http://www.newyorkbarbells.com/92563n.gif

"Half rack" or as most call it, a squat rack, looks like this...

http://www.newyorkbarbells.com/pro93155w.jpg

pytron
01-31-2005, 11:52 AM
Thanks, much better pictures. Looking back my example does look like a smith machine. Yikes.

bill
01-31-2005, 01:42 PM
We have both at the gym, where I lift. I prefer the cage it feels safer and would give you a lot of options for bench, shoulders, deads. More versatile, but depends on what else you need and can spend.

Brad Cardoza
01-31-2005, 02:31 PM
I know lots of friends and clients that have gone with this one and have been very happy with the product. definitely go full rack, you'll end up being able to add a lot of different variations to your routine vs. the half rack.

pytron
02-10-2005, 11:20 AM
Because of your advice I skipped the half/squat rack and decided to hold out for a full rack.

I ended up getting a smokin' deal on a full rack and bench. It will end up costing me $50 and about 10 hours in labor.

Thanks for all your perspectives and I'm very glad I waited!

-Pytron

ericg
02-10-2005, 12:21 PM
Good to hear. I was going to suggest to build one. I had one in my basesment. I even had some pulleyes to do pushdowns, pulldowns, and seated rows. Enjoy.

garagedoor79
02-15-2005, 12:13 PM
Because of your advice I skipped the half/squat rack and decided to hold out for a full rack.

I ended up getting a smokin' deal on a full rack and bench. It will end up costing me $50 and about 10 hours in labor.

Thanks for all your perspectives and I'm very glad I waited!

-Pytron

Built from scratch? That might be what I'm looking for. Have any plans or links to plans? I'm getting frustrated at the high costs and lack of choices here in my area.

Cheers!

pytron
02-15-2005, 12:44 PM
Heh. The smokin' deal involved 10 hours of labor, but it wasn't building it myself.

I bought a rack, bench, and a bunch of weights as a package deal. I didn't need all the weights so the 10 hours of labor is moving the weights and reselling them. I still haven't sold them all so I'm not certain how much the rack/bench will end up costing me. I bought the whole set (rack, bench, 300 lbs dumbells, 2x 300 lbs Olympic weight set, Olympic weight tree, floor mat) for $400.

I kept 1/4 (rack, bench, tree, floor mat), sold 1/4 (one weight set) and my old bench for $150, have a buyer for the dumbbells at $100, and another buyer for the rest of the weights at $100. So it should cost me $50 ($400 - 150 - 100 - 100) and my old bench.

Sorry for any confusion. I had looked at building my own in the past but it was too good of deal to pass up.
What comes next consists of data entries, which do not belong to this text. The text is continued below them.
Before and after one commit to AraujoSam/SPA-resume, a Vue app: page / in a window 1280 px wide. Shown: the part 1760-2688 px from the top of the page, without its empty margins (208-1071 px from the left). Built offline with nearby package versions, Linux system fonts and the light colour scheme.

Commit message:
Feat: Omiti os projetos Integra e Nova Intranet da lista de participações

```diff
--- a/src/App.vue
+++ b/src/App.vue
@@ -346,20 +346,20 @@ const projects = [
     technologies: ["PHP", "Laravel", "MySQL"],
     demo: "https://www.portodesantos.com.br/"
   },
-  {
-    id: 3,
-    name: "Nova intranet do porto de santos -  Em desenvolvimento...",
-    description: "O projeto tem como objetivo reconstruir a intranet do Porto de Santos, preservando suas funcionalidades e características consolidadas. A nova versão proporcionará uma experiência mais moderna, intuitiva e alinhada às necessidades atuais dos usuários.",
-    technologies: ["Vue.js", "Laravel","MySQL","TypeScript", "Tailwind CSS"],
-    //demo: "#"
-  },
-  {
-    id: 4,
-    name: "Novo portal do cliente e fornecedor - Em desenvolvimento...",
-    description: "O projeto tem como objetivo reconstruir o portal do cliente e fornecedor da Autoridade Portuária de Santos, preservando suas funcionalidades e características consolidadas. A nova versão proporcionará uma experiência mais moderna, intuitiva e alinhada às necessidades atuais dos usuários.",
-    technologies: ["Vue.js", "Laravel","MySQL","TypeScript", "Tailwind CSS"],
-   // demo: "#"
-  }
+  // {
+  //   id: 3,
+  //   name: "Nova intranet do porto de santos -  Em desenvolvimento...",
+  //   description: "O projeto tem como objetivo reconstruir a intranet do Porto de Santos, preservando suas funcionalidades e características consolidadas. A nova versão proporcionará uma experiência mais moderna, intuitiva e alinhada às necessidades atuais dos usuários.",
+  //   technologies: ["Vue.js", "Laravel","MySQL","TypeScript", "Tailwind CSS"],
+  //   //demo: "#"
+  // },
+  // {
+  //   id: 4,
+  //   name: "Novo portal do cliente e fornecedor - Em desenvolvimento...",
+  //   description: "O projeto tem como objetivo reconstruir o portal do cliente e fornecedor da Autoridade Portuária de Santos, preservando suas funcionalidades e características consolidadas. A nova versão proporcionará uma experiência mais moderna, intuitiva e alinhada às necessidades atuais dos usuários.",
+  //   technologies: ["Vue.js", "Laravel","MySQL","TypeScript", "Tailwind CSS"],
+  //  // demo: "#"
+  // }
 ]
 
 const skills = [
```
If you are looking for inspiration for building your own, I thought the homemade outdoor gym at this site was pretty cool: http://tsampa.org/training/toffesgym/

ElPietro
02-15-2005, 12:50 PM
The versatility of a full rack and good bench can't be beat. Just think what you use the most in the gym, or what you could do safely in that rack, and you'll realize that you'd have to spend like $10k in machines to be able to duplicate it's functionality.

Make sure you are comfortable on the bench before you take it, or shop around for another one. Benches can come in different heights, and widths. Depending on your weight and what you lift, you might want one with wide guage steel feet that are splayed on either end for stability. Also, an incline function would be good if you can get it.

Last thing you might want to think of, is rubberized flooring. The inch thick stuff usually comes in 4'x6' sheets, weighs A LOT, and probably runs you around $50-60 each. You'll probably need two. People will say, "check farm supply shops" but it doesn't matter, it's pretty much the same price from what I've seen. Most stores are selling this stuff at cost already.

ElPietro
02-15-2005, 12:50 PM
Ok, nevermind, you posted that while I was keying mine in. :)